▸ **AVAILABLE RECORDS**
· · · · ·
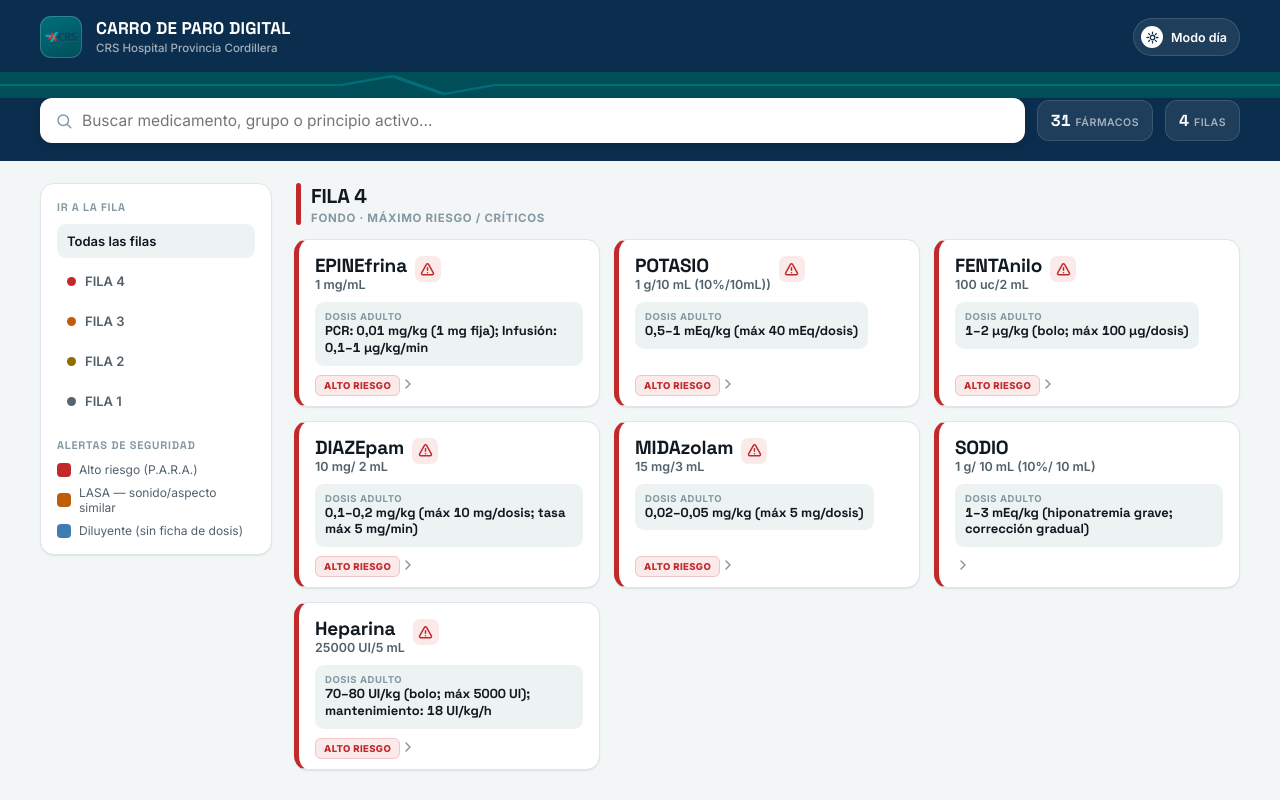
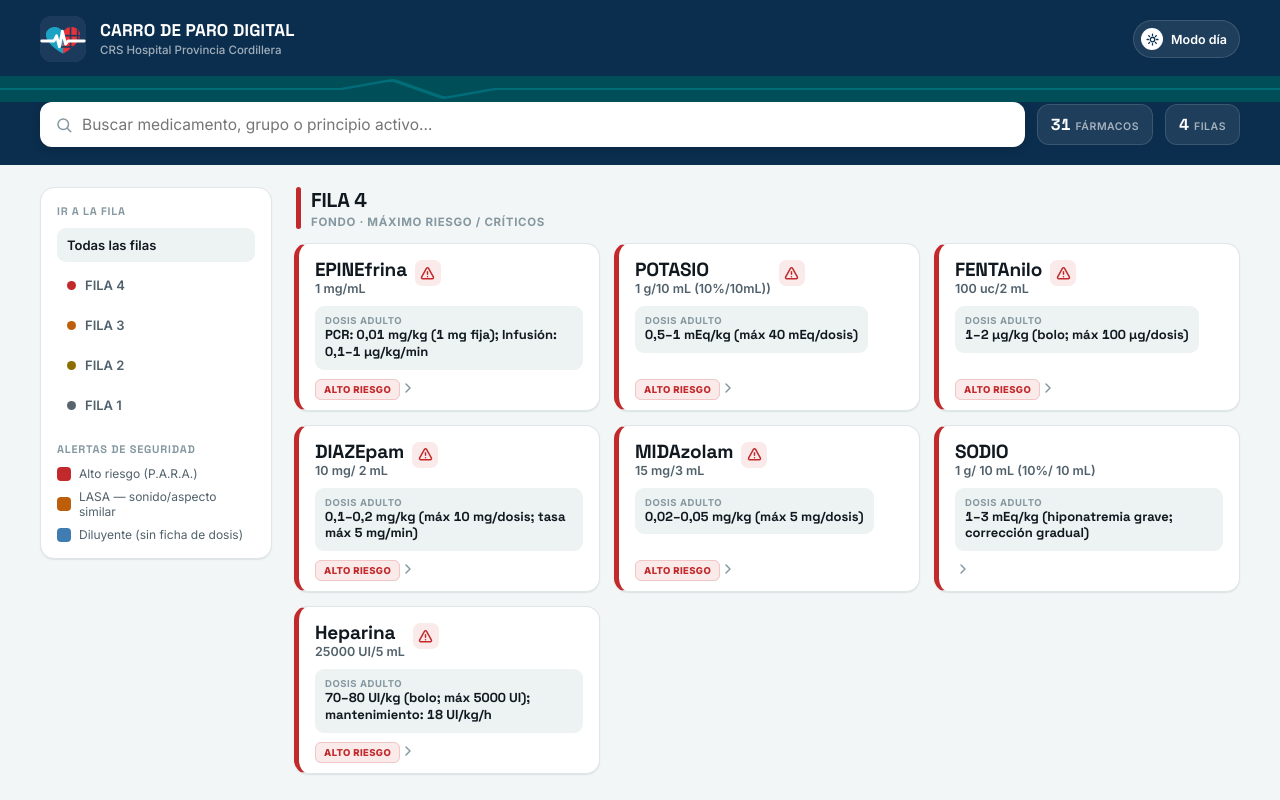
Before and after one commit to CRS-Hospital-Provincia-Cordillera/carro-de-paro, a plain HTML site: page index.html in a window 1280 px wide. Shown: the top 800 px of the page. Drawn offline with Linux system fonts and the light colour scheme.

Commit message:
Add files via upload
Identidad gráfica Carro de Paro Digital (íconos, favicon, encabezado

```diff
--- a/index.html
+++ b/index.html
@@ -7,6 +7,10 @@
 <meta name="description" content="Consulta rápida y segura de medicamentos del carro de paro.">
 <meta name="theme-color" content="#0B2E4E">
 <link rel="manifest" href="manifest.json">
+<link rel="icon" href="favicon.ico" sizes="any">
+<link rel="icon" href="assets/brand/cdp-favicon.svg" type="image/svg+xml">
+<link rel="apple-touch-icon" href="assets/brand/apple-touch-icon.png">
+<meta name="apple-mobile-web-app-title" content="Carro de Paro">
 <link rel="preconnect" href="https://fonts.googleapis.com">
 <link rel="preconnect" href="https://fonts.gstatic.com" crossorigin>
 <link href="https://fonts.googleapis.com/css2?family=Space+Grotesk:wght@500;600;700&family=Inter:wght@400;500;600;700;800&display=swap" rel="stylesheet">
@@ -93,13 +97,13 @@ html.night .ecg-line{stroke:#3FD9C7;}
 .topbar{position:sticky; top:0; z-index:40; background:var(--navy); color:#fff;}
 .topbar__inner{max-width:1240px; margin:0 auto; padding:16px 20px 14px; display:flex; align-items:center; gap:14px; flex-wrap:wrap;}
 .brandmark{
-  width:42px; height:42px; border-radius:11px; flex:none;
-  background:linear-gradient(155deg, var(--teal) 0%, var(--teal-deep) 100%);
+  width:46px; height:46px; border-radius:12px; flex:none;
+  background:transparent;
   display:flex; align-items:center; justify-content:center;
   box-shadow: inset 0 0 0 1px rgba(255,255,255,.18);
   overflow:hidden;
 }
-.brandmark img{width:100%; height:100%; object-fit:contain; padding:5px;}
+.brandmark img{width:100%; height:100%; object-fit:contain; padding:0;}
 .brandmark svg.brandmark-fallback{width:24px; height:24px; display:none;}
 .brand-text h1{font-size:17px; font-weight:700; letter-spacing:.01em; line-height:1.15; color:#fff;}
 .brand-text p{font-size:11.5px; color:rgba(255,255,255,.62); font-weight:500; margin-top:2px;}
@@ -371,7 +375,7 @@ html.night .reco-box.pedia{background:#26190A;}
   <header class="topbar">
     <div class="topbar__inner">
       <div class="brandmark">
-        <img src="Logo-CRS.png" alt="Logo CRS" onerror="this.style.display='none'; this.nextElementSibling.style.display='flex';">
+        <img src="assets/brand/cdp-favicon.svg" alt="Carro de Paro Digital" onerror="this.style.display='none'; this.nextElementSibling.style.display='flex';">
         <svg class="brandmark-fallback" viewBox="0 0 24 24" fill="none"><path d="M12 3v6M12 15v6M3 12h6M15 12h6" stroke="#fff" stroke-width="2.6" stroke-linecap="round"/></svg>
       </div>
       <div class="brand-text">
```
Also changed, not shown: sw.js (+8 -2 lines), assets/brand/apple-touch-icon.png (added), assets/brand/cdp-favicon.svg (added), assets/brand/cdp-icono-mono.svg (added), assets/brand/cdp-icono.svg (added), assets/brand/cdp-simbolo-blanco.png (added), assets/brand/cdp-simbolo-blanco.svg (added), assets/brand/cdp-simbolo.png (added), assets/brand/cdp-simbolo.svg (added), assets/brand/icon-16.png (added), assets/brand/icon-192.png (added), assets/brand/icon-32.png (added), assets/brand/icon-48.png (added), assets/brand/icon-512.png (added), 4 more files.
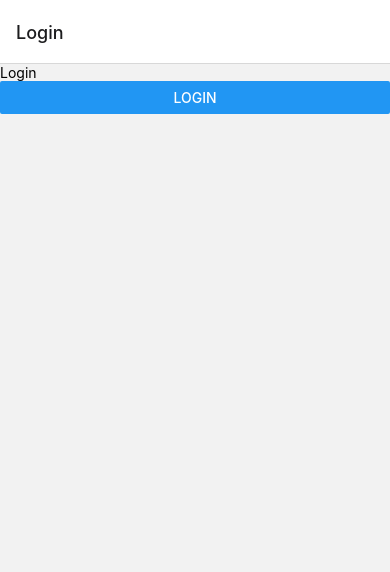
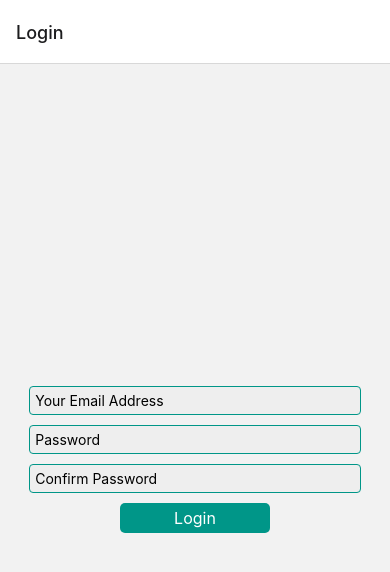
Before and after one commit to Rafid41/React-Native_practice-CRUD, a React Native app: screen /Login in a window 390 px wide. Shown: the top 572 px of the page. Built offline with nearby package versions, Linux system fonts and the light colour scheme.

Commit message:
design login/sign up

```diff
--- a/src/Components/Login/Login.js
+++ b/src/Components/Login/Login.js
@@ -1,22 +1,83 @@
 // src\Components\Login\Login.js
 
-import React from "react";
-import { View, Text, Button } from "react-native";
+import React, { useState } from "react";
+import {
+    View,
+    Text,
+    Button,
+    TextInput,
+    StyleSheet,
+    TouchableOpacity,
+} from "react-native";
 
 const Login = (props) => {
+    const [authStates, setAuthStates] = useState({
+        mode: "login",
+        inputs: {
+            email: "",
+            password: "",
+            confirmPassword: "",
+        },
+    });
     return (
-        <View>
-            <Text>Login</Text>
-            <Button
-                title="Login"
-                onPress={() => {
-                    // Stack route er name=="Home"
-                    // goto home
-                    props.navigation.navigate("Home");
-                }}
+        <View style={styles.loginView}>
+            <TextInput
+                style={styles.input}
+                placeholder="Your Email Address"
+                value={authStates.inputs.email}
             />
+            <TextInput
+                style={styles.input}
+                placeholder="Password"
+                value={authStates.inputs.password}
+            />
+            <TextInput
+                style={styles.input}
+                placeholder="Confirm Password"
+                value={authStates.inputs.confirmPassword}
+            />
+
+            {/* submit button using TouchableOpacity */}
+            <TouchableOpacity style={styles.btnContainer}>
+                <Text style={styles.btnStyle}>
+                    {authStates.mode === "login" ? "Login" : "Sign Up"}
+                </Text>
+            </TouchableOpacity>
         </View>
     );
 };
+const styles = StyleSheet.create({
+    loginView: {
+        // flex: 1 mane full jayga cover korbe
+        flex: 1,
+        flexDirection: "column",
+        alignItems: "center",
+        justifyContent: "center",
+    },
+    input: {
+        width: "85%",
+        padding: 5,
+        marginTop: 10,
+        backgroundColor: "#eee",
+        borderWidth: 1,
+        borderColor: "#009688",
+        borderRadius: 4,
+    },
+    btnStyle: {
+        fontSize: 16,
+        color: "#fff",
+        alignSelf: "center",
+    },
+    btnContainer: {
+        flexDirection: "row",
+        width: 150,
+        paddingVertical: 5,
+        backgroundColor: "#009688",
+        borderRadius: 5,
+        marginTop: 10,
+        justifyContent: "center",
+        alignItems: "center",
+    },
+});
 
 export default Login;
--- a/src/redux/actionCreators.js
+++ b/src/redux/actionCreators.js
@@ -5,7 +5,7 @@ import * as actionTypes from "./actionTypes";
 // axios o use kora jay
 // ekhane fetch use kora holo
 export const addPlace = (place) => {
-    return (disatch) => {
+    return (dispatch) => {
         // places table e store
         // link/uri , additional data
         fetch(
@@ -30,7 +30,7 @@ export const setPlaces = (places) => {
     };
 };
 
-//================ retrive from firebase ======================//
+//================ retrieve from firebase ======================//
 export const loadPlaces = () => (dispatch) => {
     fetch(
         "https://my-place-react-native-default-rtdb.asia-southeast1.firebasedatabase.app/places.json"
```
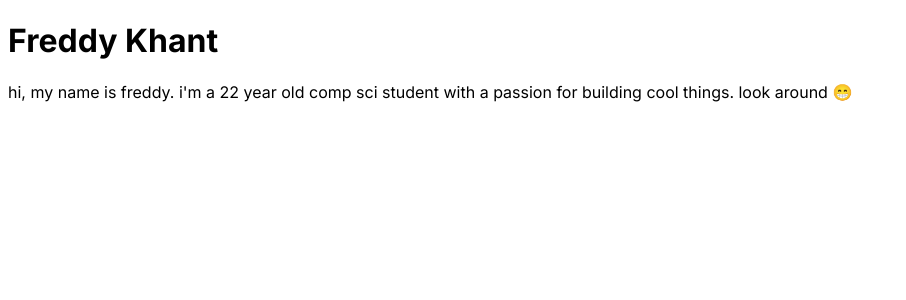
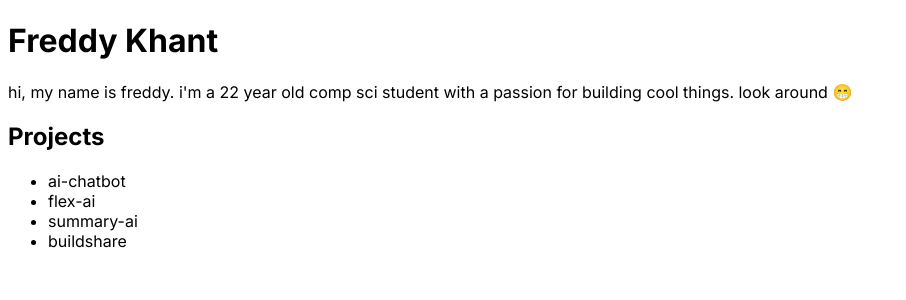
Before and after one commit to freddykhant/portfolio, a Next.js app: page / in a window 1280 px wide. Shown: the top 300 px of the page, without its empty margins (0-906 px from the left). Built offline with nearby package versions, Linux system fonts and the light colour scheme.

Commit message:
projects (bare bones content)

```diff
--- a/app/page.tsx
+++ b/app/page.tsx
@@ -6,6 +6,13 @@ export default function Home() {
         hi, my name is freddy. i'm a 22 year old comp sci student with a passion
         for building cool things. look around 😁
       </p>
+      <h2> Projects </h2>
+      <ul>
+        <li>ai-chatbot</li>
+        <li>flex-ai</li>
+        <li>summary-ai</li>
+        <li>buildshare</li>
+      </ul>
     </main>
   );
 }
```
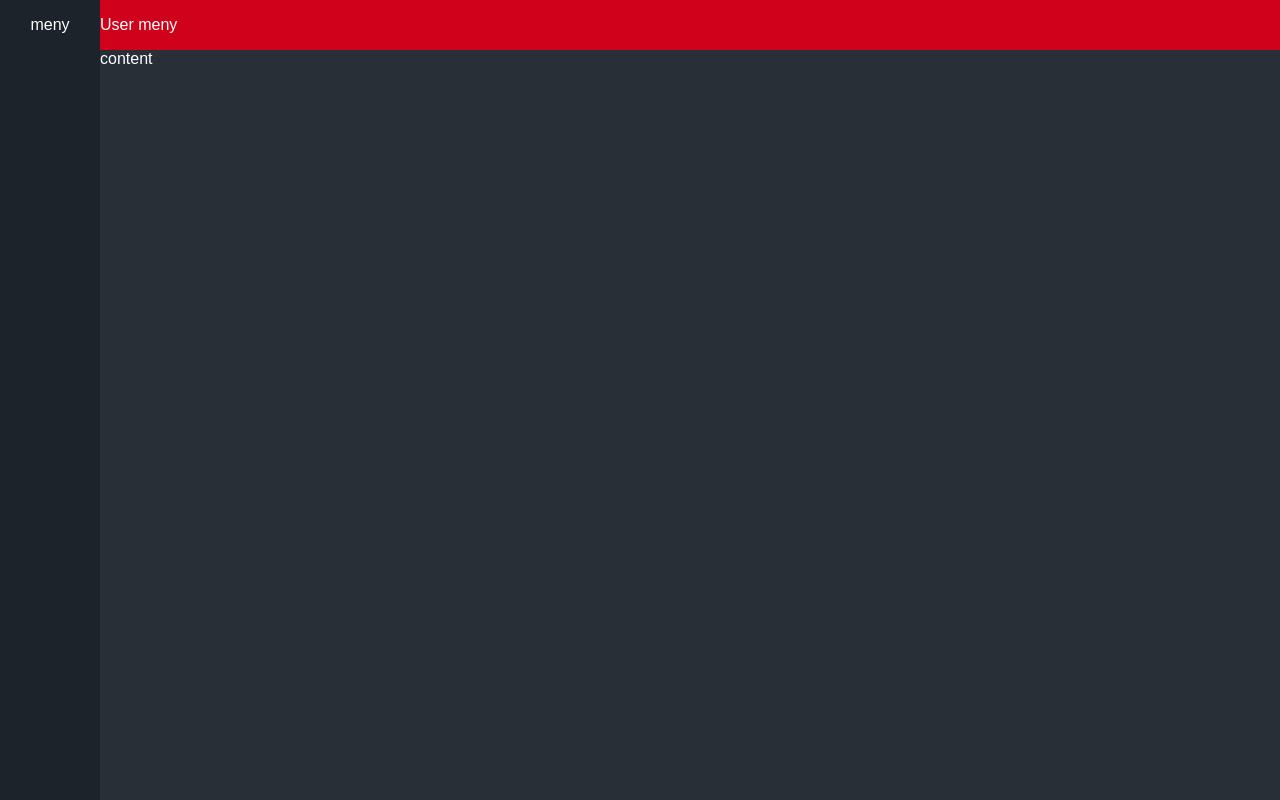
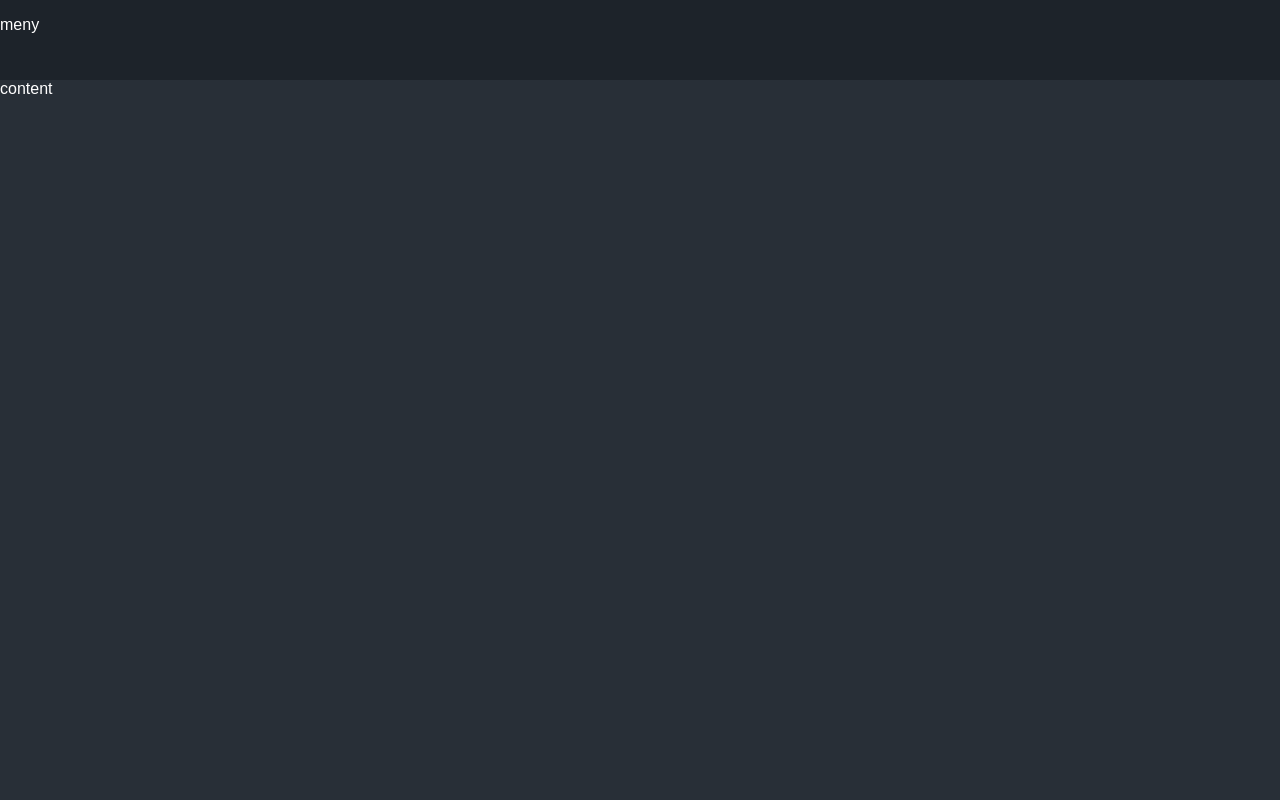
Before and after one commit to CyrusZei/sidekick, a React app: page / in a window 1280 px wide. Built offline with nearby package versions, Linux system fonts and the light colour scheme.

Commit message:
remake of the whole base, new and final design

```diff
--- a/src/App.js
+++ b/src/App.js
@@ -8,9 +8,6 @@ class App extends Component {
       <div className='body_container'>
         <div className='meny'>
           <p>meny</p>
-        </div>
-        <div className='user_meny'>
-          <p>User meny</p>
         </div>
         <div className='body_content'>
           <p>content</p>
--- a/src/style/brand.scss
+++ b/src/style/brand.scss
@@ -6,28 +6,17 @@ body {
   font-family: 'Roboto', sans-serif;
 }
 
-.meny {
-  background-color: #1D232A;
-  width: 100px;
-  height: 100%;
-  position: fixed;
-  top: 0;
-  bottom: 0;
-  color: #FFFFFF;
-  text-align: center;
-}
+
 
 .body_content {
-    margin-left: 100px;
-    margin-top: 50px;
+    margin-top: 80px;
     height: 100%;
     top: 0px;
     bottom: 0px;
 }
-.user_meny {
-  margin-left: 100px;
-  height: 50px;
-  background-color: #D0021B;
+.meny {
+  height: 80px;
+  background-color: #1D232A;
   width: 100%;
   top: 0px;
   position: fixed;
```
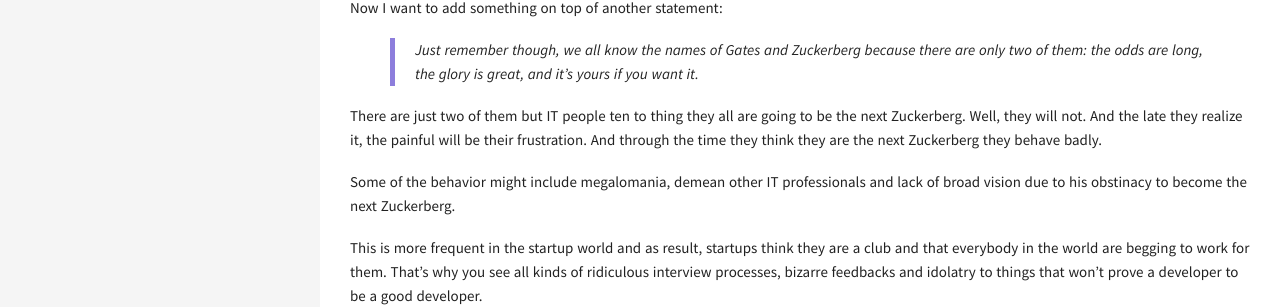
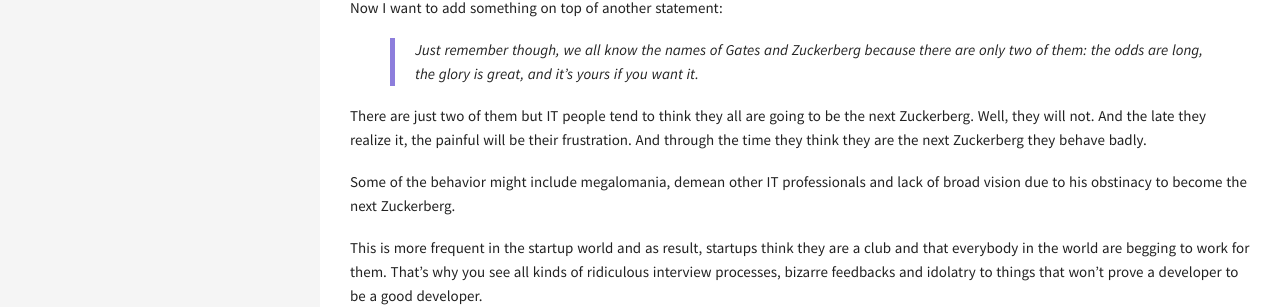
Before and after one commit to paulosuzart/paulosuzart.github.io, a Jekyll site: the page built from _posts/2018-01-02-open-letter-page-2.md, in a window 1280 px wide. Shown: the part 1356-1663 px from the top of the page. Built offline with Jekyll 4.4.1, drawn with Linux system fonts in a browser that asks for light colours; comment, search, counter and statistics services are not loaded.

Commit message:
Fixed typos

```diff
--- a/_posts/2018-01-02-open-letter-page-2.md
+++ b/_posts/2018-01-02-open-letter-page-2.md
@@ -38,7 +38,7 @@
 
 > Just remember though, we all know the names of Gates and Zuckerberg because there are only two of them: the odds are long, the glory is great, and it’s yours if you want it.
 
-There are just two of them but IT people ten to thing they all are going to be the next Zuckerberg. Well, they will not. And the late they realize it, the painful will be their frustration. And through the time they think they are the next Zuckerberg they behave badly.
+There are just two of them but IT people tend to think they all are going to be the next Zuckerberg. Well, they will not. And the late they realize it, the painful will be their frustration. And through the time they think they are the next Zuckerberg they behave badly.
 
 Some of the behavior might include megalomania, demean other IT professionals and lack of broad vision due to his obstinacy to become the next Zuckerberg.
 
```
· · · · ·
▸ **PROBLEM**
Every line holding the word "inputs" should be copied out of the material.

▸ **SOLVED PROBLEM**
+        inputs: {
+                value={authStates.inputs.email}
+                value={authStates.inputs.password}
+                value={authStates.inputs.confirmPassword}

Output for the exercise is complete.